EXERCISE> Every record must be repeated precisely as it stands.

DATA LISTING>
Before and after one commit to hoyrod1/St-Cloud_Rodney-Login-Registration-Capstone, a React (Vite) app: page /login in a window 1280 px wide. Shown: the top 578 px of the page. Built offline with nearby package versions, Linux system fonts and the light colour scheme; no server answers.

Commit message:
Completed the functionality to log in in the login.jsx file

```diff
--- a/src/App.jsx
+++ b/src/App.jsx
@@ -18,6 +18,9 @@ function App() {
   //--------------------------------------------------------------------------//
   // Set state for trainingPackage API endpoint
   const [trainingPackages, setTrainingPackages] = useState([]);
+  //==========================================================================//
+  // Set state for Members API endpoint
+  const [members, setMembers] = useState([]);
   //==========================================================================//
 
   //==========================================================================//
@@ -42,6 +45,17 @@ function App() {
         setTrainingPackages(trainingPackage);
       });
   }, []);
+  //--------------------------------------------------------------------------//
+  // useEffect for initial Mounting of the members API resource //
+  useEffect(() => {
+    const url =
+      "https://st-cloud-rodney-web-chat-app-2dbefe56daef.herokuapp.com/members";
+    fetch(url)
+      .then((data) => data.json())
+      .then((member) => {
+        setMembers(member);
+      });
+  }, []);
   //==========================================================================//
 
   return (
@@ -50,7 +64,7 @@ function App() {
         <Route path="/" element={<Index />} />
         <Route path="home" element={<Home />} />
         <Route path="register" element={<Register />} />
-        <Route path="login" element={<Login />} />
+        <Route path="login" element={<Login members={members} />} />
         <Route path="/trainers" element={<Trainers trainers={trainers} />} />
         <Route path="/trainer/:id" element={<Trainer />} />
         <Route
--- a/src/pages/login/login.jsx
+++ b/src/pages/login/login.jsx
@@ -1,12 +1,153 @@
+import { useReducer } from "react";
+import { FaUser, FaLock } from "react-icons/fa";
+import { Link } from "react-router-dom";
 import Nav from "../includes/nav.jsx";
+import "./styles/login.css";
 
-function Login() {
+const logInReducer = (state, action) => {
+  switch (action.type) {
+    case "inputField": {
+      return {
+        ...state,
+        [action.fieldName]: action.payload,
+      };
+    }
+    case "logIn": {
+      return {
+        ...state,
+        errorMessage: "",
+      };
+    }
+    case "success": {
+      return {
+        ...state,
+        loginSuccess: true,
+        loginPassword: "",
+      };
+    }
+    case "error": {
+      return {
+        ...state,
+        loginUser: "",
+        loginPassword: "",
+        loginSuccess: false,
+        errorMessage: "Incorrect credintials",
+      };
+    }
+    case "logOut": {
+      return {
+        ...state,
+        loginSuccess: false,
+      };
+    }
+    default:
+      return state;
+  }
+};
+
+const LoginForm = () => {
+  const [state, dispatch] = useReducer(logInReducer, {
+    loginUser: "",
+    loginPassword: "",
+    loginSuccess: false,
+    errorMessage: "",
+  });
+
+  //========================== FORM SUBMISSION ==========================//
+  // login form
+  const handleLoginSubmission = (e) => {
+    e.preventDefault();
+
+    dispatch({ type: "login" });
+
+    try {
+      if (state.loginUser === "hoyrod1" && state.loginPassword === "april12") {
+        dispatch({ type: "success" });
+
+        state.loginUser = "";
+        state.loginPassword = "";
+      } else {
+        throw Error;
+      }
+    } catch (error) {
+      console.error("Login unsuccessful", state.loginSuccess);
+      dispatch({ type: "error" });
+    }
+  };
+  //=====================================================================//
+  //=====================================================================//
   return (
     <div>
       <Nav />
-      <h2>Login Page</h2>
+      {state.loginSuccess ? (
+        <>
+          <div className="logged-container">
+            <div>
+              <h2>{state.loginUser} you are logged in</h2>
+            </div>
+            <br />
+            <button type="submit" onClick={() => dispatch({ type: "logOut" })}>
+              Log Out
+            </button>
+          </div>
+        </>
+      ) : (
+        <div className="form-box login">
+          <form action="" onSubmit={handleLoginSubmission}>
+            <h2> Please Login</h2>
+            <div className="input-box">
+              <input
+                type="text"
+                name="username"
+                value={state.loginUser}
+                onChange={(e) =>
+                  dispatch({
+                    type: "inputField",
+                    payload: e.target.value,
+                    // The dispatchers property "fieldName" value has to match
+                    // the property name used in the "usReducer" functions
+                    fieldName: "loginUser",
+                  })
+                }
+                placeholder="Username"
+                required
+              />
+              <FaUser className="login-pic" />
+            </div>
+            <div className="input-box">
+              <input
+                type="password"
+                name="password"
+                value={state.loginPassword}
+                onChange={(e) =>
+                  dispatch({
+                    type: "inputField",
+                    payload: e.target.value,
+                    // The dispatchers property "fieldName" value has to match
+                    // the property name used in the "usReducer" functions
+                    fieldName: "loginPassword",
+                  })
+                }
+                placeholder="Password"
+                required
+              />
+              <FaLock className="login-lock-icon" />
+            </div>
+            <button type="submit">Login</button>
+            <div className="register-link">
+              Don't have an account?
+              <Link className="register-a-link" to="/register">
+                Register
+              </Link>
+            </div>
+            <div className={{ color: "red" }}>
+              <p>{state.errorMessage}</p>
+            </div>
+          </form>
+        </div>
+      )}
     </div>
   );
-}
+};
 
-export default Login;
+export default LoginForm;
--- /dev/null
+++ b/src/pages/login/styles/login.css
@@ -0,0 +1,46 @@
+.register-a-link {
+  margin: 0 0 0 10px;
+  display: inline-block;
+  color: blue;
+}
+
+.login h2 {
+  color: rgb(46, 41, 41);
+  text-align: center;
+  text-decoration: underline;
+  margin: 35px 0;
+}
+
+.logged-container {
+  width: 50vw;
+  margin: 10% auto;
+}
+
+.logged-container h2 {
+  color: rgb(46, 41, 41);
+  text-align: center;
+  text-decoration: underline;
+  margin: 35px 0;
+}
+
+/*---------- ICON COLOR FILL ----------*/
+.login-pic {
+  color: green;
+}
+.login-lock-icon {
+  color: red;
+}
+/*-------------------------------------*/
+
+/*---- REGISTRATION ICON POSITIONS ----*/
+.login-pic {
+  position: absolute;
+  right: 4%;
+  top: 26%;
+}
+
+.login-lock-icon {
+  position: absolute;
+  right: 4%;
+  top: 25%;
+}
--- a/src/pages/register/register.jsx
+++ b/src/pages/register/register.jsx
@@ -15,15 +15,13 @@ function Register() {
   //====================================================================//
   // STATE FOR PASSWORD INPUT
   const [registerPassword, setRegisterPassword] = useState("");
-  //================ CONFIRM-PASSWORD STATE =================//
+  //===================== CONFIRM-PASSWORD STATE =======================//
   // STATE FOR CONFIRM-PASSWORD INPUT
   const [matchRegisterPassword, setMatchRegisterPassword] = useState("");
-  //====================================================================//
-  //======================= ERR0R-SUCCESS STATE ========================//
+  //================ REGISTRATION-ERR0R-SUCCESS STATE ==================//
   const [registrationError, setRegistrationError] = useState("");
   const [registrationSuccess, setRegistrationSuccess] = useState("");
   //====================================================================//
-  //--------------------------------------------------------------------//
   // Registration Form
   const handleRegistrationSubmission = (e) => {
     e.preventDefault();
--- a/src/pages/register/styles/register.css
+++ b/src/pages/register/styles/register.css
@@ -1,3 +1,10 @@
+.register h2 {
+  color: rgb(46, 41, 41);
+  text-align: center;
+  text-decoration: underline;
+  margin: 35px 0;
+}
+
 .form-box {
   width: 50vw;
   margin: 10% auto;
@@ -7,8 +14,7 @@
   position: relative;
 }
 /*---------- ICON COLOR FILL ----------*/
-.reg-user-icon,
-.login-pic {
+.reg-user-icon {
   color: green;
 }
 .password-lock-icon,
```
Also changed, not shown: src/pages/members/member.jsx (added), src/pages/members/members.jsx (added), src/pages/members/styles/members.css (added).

ANSWER AREA>
Before and after one commit to hoyrod1/St-Cloud_Rodney-Login-Registration-Capstone, a React (Vite) app: page /login in a window 1280 px wide. Shown: the top 578 px of the page. Built offline with nearby package versions, Linux system fonts and the light colour scheme; no server answers.

Commit message:
Completed the functionality to log in in the login.jsx file

```diff
--- a/src/App.jsx
+++ b/src/App.jsx
@@ -18,6 +18,9 @@ function App() {
   //--------------------------------------------------------------------------//
   // Set state for trainingPackage API endpoint
   const [trainingPackages, setTrainingPackages] = useState([]);
+  //==========================================================================//
+  // Set state for Members API endpoint
+  const [members, setMembers] = useState([]);
   //==========================================================================//
 
   //==========================================================================//
@@ -42,6 +45,17 @@ function App() {
         setTrainingPackages(trainingPackage);
       });
   }, []);
+  //--------------------------------------------------------------------------//
+  // useEffect for initial Mounting of the members API resource //
+  useEffect(() => {
+    const url =
+      "https://st-cloud-rodney-web-chat-app-2dbefe56daef.herokuapp.com/members";
+    fetch(url)
+      .then((data) => data.json())
+      .then((member) => {
+        setMembers(member);
+      });
+  }, []);
   //==========================================================================//
 
   return (
@@ -50,7 +64,7 @@ function App() {
         <Route path="/" element={<Index />} />
         <Route path="home" element={<Home />} />
         <Route path="register" element={<Register />} />
-        <Route path="login" element={<Login />} />
+        <Route path="login" element={<Login members={members} />} />
         <Route path="/trainers" element={<Trainers trainers={trainers} />} />
         <Route path="/trainer/:id" element={<Trainer />} />
         <Route
--- a/src/pages/login/login.jsx
+++ b/src/pages/login/login.jsx
@@ -1,12 +1,153 @@
+import { useReducer } from "react";
+import { FaUser, FaLock } from "react-icons/fa";
+import { Link } from "react-router-dom";
 import Nav from "../includes/nav.jsx";
+import "./styles/login.css";
 
-function Login() {
+const logInReducer = (state, action) => {
+  switch (action.type) {
+    case "inputField": {
+      return {
+        ...state,
+        [action.fieldName]: action.payload,
+      };
+    }
+    case "logIn": {
+      return {
+        ...state,
+        errorMessage: "",
+      };
+    }
+    case "success": {
+      return {
+        ...state,
+        loginSuccess: true,
+        loginPassword: "",
+      };
+    }
+    case "error": {
+      return {
+        ...state,
+        loginUser: "",
+        loginPassword: "",
+        loginSuccess: false,
+        errorMessage: "Incorrect credintials",
+      };
+    }
+    case "logOut": {
+      return {
+        ...state,
+        loginSuccess: false,
+      };
+    }
+    default:
+      return state;
+  }
+};
+
+const LoginForm = () => {
+  const [state, dispatch] = useReducer(logInReducer, {
+    loginUser: "",
+    loginPassword: "",
+    loginSuccess: false,
+    errorMessage: "",
+  });
+
+  //========================== FORM SUBMISSION ==========================//
+  // login form
+  const handleLoginSubmission = (e) => {
+    e.preventDefault();
+
+    dispatch({ type: "login" });
+
+    try {
+      if (state.loginUser === "hoyrod1" && state.loginPassword === "april12") {
+        dispatch({ type: "success" });
+
+        state.loginUser = "";
+        state.loginPassword = "";
+      } else {
+        throw Error;
+      }
+    } catch (error) {
+      console.error("Login unsuccessful", state.loginSuccess);
+      dispatch({ type: "error" });
+    }
+  };
+  //=====================================================================//
+  //=====================================================================//
   return (
     <div>
       <Nav />
-      <h2>Login Page</h2>
+      {state.loginSuccess ? (
+        <>
+          <div className="logged-container">
+            <div>
+              <h2>{state.loginUser} you are logged in</h2>
+            </div>
+            <br />
+            <button type="submit" onClick={() => dispatch({ type: "logOut" })}>
+              Log Out
+            </button>
+          </div>
+        </>
+      ) : (
+        <div className="form-box login">
+          <form action="" onSubmit={handleLoginSubmission}>
+            <h2> Please Login</h2>
+            <div className="input-box">
+              <input
+                type="text"
+                name="username"
+                value={state.loginUser}
+                onChange={(e) =>
+                  dispatch({
+                    type: "inputField",
+                    payload: e.target.value,
+                    // The dispatchers property "fieldName" value has to match
+                    // the property name used in the "usReducer" functions
+                    fieldName: "loginUser",
+                  })
+                }
+                placeholder="Username"
+                required
+              />
+              <FaUser className="login-pic" />
+            </div>
+            <div className="input-box">
+              <input
+                type="password"
+                name="password"
+                value={state.loginPassword}
+                onChange={(e) =>
+                  dispatch({
+                    type: "inputField",
+                    payload: e.target.value,
+                    // The dispatchers property "fieldName" value has to match
+                    // the property name used in the "usReducer" functions
+                    fieldName: "loginPassword",
+                  })
+                }
+                placeholder="Password"
+                required
+              />
+              <FaLock className="login-lock-icon" />
+            </div>
+            <button type="submit">Login</button>
+            <div className="register-link">
+              Don't have an account?
+              <Link className="register-a-link" to="/register">
+                Register
+              </Link>
+            </div>
+            <div className={{ color: "red" }}>
+              <p>{state.errorMessage}</p>
+            </div>
+          </form>
+        </div>
+      )}
     </div>
   );
-}
+};
 
-export default Login;
+export default LoginForm;
--- /dev/null
+++ b/src/pages/login/styles/login.css
@@ -0,0 +1,46 @@
+.register-a-link {
+  margin: 0 0 0 10px;
+  display: inline-block;
+  color: blue;
+}
+
+.login h2 {
+  color: rgb(46, 41, 41);
+  text-align: center;
+  text-decoration: underline;
+  margin: 35px 0;
+}
+
+.logged-container {
+  width: 50vw;
+  margin: 10% auto;
+}
+
+.logged-container h2 {
+  color: rgb(46, 41, 41);
+  text-align: center;
+  text-decoration: underline;
+  margin: 35px 0;
+}
+
+/*---------- ICON COLOR FILL ----------*/
+.login-pic {
+  color: green;
+}
+.login-lock-icon {
+  color: red;
+}
+/*-------------------------------------*/
+
+/*---- REGISTRATION ICON POSITIONS ----*/
+.login-pic {
+  position: absolute;
+  right: 4%;
+  top: 26%;
+}
+
+.login-lock-icon {
+  position: absolute;
+  right: 4%;
+  top: 25%;
+}
--- a/src/pages/register/register.jsx
+++ b/src/pages/register/register.jsx
@@ -15,15 +15,13 @@ function Register() {
   //====================================================================//
   // STATE FOR PASSWORD INPUT
   const [registerPassword, setRegisterPassword] = useState("");
-  //================ CONFIRM-PASSWORD STATE =================//
+  //===================== CONFIRM-PASSWORD STATE =======================//
   // STATE FOR CONFIRM-PASSWORD INPUT
   const [matchRegisterPassword, setMatchRegisterPassword] = useState("");
-  //====================================================================//
-  //======================= ERR0R-SUCCESS STATE ========================//
+  //================ REGISTRATION-ERR0R-SUCCESS STATE ==================//
   const [registrationError, setRegistrationError] = useState("");
   const [registrationSuccess, setRegistrationSuccess] = useState("");
   //====================================================================//
-  //--------------------------------------------------------------------//
   // Registration Form
   const handleRegistrationSubmission = (e) => {
     e.preventDefault();
--- a/src/pages/register/styles/register.css
+++ b/src/pages/register/styles/register.css
@@ -1,3 +1,10 @@
+.register h2 {
+  color: rgb(46, 41, 41);
+  text-align: center;
+  text-decoration: underline;
+  margin: 35px 0;
+}
+
 .form-box {
   width: 50vw;
   margin: 10% auto;
@@ -7,8 +14,7 @@
   position: relative;
 }
 /*---------- ICON COLOR FILL ----------*/
-.reg-user-icon,
-.login-pic {
+.reg-user-icon {
   color: green;
 }
 .password-lock-icon,
```
Also changed, not shown: src/pages/members/member.jsx (added), src/pages/members/members.jsx (added), src/pages/members/styles/members.css (added).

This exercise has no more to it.